Imran Maqbool, a spokesperson for the City District Government Lahore (CDGL), says the protesters gathered outside the LPC do not file any application seeking permission to stage a protest; they just descend on the venue and begin to crowd the place.
He makes it clear that "no suggestion of construction of an underpass around the Lahore Press Club is under discussion."
Hammad Raza, a spokesman for DIG Operations and Chief Traffic Officer, Lahore, believes that the police try their best to ensure a smooth flow of traffic and facilitate commuters. "We make diversion plans instantly and send traffic wardens to the spot without delay. Some wardens are deployed at the place already."

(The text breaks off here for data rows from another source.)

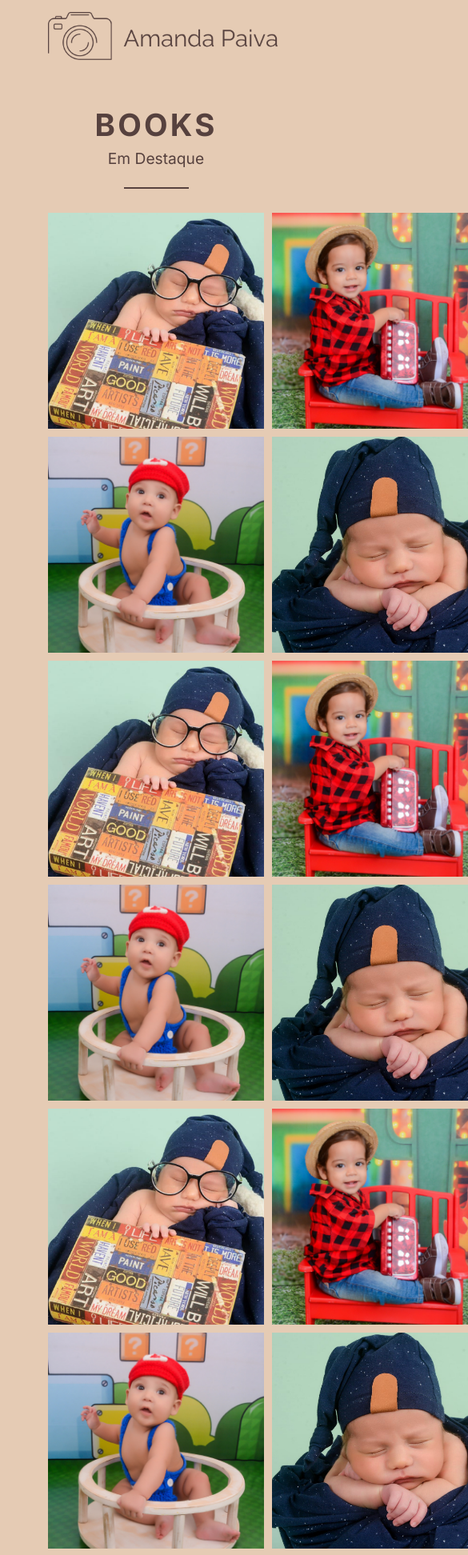
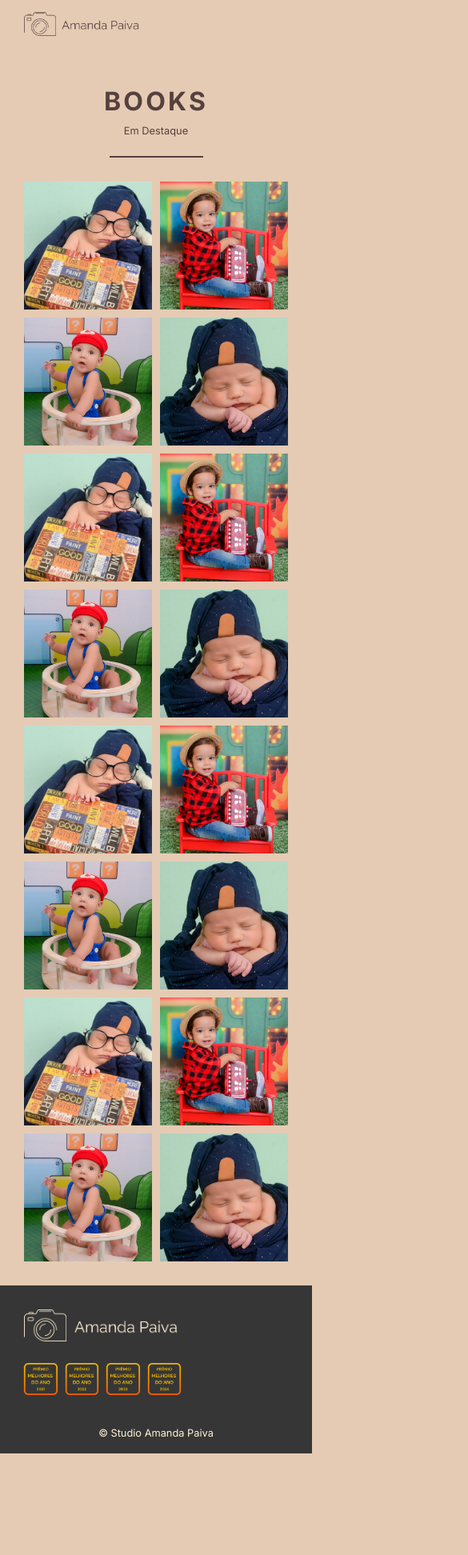
Before and after one commit to matheusfelipe20/projeto-studio-amanda, a React (Create React App) app in the folder projeto-studio-amanda/: page /books in a window 390 px wide. Shown: the top 1944 px of the page at 80% size, 585 px wide, since content can reach past the window. After the commit the page ends 1817 px from the top, so only its background shows below. Built offline with nearby package versions, Linux system fonts and the light colour scheme.

Commit message:
Ajustando os componentes para o mobile e melhorando a interface do book

```diff
--- a/projeto-studio-amanda/src/components/header/HeaderSubDominio.css
+++ b/projeto-studio-amanda/src/components/header/HeaderSubDominio.css
@@ -15,3 +15,12 @@
     margin-left: 60px;
     cursor: pointer;
 }
+
+/* Responsivo para mobile */
+@media (max-width: 768px) {
+
+    .header-secundary-img {
+        height: 30px;
+        margin-left: 30px;
+    }
+}
--- a/projeto-studio-amanda/src/page/books/Books.css
+++ b/projeto-studio-amanda/src/page/books/Books.css
@@ -1,5 +1,5 @@
 .section-books {
-    padding: 100px 60px 0px 60px;
+    padding: 100px 0px 0px 0px;
     display: flex;
     align-items: center;
     justify-content: center;
@@ -47,3 +47,38 @@
     gap: 10px;
     justify-content: center;
 }
+
+/* Responsivo para mobile */
+@media (max-width: 768px) {
+
+    .section-books {
+        padding: 80px 0px 0px 0px;
+    }
+
+    .books-title h1{
+        font-size: 2rem;
+        letter-spacing: 0.2rem;
+    }
+
+    .books-title p {
+        font-size: 0.8rem;
+        margin-top: -20px;
+    }
+
+    .book-photo-horizontal {
+        width: 160px;
+        height: 160px;
+        object-fit: cover;
+    }
+
+    .book-panel {
+        margin-bottom: 0px;
+    }
+
+    .book-panel > div {
+        display: grid;
+        grid-template-columns: repeat(2, 160px);
+        gap: 10px;
+        justify-content: center;
+    }
+}
--- a/projeto-studio-amanda/src/page/home/catalog/CatalogMenu.css
+++ b/projeto-studio-amanda/src/page/home/catalog/CatalogMenu.css
@@ -114,14 +114,6 @@
     width: 200px;
 }
 
-.menu-title a {
-    text-decoration: none;
-}
-
-.menu-title a:hover {
-    text-decoration: none;
-}
-
 .menu-title p {
     color: var(--color-primary);
     font-size: 1.2rem;
@@ -213,16 +205,16 @@
         margin: 0;
         display: flex;
         justify-content: center;
-        gap: 30px;
+        gap: 12px;
     }
 
     .menu-options {
         position: relative;
-        width: 23%;
+        width: 25%;
     }
 
     .menu-options img {
-        width: 90px;
+        width: 97px;
         height: auto;
         display: block;
         object-fit: cover;
--- a/projeto-studio-amanda/src/page/home/catalog/CatalogMenu.js
+++ b/projeto-studio-amanda/src/page/home/catalog/CatalogMenu.js
@@ -8,8 +8,6 @@ import photoCatalog4 from '../../../assets/img/catalog/catalog-p4.png';
 import photoMenu1 from '../../../assets/img/catalog/catalog-menu-1.png';
 import photoMenu2 from '../../../assets/img/catalog/catalog-menu-2.png';
 import photoMenu3 from '../../../assets/img/catalog/catalog-menu-3.png';
-
-import { Link } from 'react-router-dom';
 
 const CatalogMenu = () => (
     <div className="catalog-container">
@@ -36,9 +34,7 @@ const CatalogMenu = () => (
                 <div className="menu-options">
                     <img src={photoMenu1} alt="Imagem de apresentação de menu" />
                     <div className="menu-title">
-                        <Link to="/books">
-                            <p>Books</p>
-                        </Link>
+                        <p>Books</p>
                     </div>
                 </div>
                 <div className="menu-options">
--- a/projeto-studio-amanda/src/page/home/footer/Footer.css
+++ b/projeto-studio-amanda/src/page/home/footer/Footer.css
@@ -1,7 +1,7 @@
 .footer-container {
     background-color: var(--background-footer);
     width: 100%;
-    height: 225px;
+    height: 220px;
     margin-top: 30px;
 }
 
@@ -31,13 +31,14 @@
     .footer-container {
         background-color: var(--background-footer);
         width: 100%;
-        height: 185px;
+        height: 210px;
         margin-top: 30px;
     }
 
     .footer-container img {
         height: 40px;
         margin-left: 30px;
+        margin-top: 30px;
     }
 
     .footer-awards {
--- a/projeto-studio-amanda/src/page/home/gallery/Gallery.css
+++ b/projeto-studio-amanda/src/page/home/gallery/Gallery.css
@@ -44,6 +44,33 @@
     grid-template-columns: repeat(2, 270px);
     gap: 10px;
     justify-content: center;
+}
+
+.gallery-button {
+    display: flex;
+    justify-content: center;
+    align-items: center;
+    margin-top: 20px;
+}
+
+.gallery-button a {
+    display: inline-block;
+    padding: 2px 55px;
+    background-color: var(--background-button-simple);
+    color: var(--color-secundary);
+    font-size: 16px;
+    font-weight: bold;
+    text-decoration: none;
+    transition: background-color 0.3s, transform 0.3s;
+}
+
+.gallery-button a:hover {
+    background-color: var(--background-button-simple-hover);
+    transform: translateY(-3px);
+}
+
+.gallery-button a:active {
+    transform: translateY(1px);
 }
 
 .gallery-footer {
--- a/projeto-studio-amanda/src/page/home/gallery/Gallery.js
+++ b/projeto-studio-amanda/src/page/home/gallery/Gallery.js
@@ -1,4 +1,5 @@
 import React from 'react';
+import { Link } from 'react-router-dom';
 import './Gallery.css';
 import galleryPhoto from '../../../assets/img/gallery/photo-gallery.png';
 
@@ -39,6 +40,13 @@ const Gallery = () => (
                 </div>
                 <img className="gallery-photo-vertical" src={galleryPhotoVertical2} alt="foto adolescente fazendo pose" />
             </div>
+            <div className="gallery-button">
+                <Link to="/books">
+                    <p>
+                        Ver mais
+                    </p>
+                </Link>
+            </div>
             <div className="gallery-footer">
                 <img src={galleryPhoto} alt="rodapé da galeria"/>
             </div>
--- a/projeto-studio-amanda/src/variables/Colors.css
+++ b/projeto-studio-amanda/src/variables/Colors.css
@@ -15,6 +15,7 @@
 
     /* Cores botões */
     --background-button-simple: #56413E;
+    --background-button-simple-hover: #3b2a28;
 
     --color-button-simple: #56413E;
 }
```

According to Raza, the protesters never seek permission to hold demonstrations. "They are provided security because they are vulnerable. The [police] department has prior information [of the protests], thanks to intelligence reports. But we cannot always stop them. So we instead try and maintain law and order situation. "It must be remembered that we are fighting a war against terrorism. The police is very busy in making your city secure, and torturing peaceful protesters is the last thing they would do," he declares.
Raza claims that the traffic police had a meeting with the government on redesigning the Chowk. "We believe this is necessary, as the adjoining areas and roads are quite narrow."
On the other end of the spectrum, Majeed Sajid, Secretary, Lahore Press Club, says no one ought to be deprived of their fundamental rights, hence "we do not stop the protesters. If a large number of people gather outside the LPC, we call the police for our security as the journalist community is the most vulnerable today."
Sajid says the journalists visiting the LPC also suffer and sometimes can’t find parking space for their vehicles. The administration of the LPC does not allow anyone to protest in front of the main gate of the club, "If they do so, we deny them coverage in the media, and call the police. The protesters are told to stand a few steps away from the LPC gate."
Sajid also says that ensuring a smooth flow of traffic is the responsibility of the concerned departments, and they must be held accountable.